Two weeks into our journey a diurnal rhythm has emerged – 8:30 breakfast (including a briefing on the day ahead by Richard, who has generously taken responsibility for most route planning and hotel booking). 9:30 – hit the road. Mid morning – coffee break. Light lunch at least-bad roadside cafe. Mid-afternoon – coffee break. Roll into hotel circa 4 or 5. Shower, catch up with emails blogs etc. Group dinner at 7:30.
Susan asked whether it’s possible to enjoy the scenery while riding. The answer is ‘yes’. Although riding requires constant focus on the road ahead, somehow one also absorbs the broader panorama. It’s not at all like being in a car because (as on a bicycle or horse) you don’t just see it, you feel it – the weather, the smells, the splat of the bugs… And, of course, there’s no distracting radio or conversation. So, a very different experience of the world from that of the car driver, but (for me at least) more intense and memorable.
And, because of the focus and physical involvement, the hours fly by.
Today we started by riding through wide, flat, fertile valleys, then Susan chose a route away from the sea and up into the mountains. Fabulous riding. And all the villages were more attractive and better tended than any we’ve seen so far in Greece.
One curious development in Greece is the evolution of the roadside shrine. These used to be made of wood and local stone, hence each was unique and blended to some extent with its environment. Now they are bought pre-made and constructed from brightly colored plastic…
Hey ho…such is ‘progress’.

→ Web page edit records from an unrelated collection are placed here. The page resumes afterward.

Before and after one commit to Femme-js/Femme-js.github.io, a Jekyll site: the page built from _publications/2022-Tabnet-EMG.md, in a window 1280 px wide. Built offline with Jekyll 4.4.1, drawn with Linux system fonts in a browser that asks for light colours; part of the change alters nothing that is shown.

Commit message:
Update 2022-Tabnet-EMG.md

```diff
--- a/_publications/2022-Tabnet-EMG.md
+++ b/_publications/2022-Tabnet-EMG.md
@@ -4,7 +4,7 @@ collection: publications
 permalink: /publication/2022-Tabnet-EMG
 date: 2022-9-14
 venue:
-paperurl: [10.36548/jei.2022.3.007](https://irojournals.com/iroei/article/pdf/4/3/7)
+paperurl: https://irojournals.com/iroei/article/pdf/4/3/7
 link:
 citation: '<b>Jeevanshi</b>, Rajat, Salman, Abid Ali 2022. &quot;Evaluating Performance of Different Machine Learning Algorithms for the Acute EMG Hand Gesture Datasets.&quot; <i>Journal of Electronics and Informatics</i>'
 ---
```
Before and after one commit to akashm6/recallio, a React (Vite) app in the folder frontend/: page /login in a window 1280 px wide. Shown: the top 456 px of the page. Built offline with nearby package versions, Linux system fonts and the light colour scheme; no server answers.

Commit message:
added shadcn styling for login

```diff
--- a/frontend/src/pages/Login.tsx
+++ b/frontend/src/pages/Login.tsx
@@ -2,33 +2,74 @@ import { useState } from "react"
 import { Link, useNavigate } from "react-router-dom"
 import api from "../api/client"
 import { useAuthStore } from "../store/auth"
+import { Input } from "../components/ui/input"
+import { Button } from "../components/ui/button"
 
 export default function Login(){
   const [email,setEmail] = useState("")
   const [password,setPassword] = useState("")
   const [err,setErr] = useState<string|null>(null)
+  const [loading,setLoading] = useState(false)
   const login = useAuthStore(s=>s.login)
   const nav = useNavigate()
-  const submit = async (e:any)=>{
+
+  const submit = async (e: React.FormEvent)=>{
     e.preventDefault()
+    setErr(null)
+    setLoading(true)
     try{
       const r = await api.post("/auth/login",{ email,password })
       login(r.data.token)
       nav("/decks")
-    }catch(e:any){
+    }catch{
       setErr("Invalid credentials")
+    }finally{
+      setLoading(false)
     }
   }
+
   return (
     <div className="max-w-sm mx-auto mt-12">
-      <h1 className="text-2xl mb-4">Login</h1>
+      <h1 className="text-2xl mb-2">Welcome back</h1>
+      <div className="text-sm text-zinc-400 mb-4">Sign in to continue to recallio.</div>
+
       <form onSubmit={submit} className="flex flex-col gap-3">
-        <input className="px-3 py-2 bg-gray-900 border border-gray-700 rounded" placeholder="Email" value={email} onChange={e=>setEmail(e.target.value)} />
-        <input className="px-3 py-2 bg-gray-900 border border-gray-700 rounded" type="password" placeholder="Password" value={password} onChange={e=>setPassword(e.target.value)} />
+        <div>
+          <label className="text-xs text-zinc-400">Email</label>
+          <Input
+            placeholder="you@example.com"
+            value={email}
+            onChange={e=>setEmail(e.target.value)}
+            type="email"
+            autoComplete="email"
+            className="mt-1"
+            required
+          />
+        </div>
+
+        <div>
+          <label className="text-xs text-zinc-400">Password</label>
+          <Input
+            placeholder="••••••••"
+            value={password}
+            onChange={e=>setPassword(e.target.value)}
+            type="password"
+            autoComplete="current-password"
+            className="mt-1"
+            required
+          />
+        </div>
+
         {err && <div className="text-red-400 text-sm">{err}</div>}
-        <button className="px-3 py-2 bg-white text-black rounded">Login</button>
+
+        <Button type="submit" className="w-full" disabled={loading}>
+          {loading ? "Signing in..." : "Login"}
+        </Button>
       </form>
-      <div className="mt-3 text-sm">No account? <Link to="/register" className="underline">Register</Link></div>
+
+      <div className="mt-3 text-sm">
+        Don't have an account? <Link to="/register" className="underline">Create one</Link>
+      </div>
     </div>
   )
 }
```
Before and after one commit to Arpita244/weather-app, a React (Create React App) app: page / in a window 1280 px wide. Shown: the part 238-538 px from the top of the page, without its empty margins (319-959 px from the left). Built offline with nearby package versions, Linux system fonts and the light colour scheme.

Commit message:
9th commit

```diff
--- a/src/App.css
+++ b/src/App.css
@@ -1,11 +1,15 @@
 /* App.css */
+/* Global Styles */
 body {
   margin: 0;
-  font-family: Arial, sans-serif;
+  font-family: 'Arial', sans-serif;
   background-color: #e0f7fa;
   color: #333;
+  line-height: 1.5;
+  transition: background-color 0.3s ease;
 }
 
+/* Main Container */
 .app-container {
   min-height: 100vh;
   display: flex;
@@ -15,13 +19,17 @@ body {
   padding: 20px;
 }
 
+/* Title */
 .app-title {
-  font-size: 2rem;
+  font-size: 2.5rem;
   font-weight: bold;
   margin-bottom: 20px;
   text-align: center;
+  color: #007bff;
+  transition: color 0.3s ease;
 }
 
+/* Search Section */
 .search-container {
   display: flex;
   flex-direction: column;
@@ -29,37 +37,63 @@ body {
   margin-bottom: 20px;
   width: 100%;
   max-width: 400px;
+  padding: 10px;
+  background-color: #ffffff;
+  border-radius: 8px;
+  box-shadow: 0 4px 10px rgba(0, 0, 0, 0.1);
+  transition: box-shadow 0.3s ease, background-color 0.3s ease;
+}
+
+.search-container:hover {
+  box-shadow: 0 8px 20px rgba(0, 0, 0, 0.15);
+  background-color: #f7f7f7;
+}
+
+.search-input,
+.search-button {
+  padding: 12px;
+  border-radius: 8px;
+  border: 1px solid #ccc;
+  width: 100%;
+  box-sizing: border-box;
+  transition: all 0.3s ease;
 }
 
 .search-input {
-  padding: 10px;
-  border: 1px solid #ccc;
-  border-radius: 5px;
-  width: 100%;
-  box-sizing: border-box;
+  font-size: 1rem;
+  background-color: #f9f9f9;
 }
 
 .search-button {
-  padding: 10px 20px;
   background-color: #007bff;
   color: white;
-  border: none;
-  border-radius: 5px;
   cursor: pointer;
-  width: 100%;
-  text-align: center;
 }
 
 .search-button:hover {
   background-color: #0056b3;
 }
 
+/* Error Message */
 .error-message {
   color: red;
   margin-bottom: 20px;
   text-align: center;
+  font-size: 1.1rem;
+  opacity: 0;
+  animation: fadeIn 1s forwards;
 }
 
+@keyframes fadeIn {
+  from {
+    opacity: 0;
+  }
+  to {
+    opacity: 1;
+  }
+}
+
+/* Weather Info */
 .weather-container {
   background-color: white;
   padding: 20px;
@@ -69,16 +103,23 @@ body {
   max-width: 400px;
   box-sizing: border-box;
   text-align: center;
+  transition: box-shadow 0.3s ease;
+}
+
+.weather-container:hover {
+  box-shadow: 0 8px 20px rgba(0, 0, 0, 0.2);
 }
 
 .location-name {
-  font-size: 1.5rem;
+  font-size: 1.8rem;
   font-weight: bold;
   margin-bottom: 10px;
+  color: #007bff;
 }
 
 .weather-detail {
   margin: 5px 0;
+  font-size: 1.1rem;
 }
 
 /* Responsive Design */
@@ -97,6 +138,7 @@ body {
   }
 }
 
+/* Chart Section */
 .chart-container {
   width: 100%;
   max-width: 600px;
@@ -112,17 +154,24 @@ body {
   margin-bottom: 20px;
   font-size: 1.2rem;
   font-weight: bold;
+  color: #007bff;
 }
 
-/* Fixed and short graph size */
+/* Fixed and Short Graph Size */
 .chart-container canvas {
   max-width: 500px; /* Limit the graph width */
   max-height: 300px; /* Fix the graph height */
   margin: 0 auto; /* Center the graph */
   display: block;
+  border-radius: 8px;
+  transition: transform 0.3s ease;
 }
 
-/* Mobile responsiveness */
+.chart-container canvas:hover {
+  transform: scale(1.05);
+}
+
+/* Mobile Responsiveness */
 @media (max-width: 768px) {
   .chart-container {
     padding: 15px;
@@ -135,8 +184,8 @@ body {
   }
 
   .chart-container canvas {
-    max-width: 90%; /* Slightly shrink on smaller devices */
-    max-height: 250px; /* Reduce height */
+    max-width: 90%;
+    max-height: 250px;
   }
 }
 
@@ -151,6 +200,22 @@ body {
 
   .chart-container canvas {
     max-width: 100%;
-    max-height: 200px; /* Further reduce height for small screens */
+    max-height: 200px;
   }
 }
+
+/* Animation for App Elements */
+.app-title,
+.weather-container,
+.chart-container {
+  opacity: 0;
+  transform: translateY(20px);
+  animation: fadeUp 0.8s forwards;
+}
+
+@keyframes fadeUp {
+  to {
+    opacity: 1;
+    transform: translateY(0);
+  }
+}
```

Ended our day in a modern seaside hotel outside Alexandropolis, positioned to hit the Turkish border first thing tomorrow morning.
Best to you all,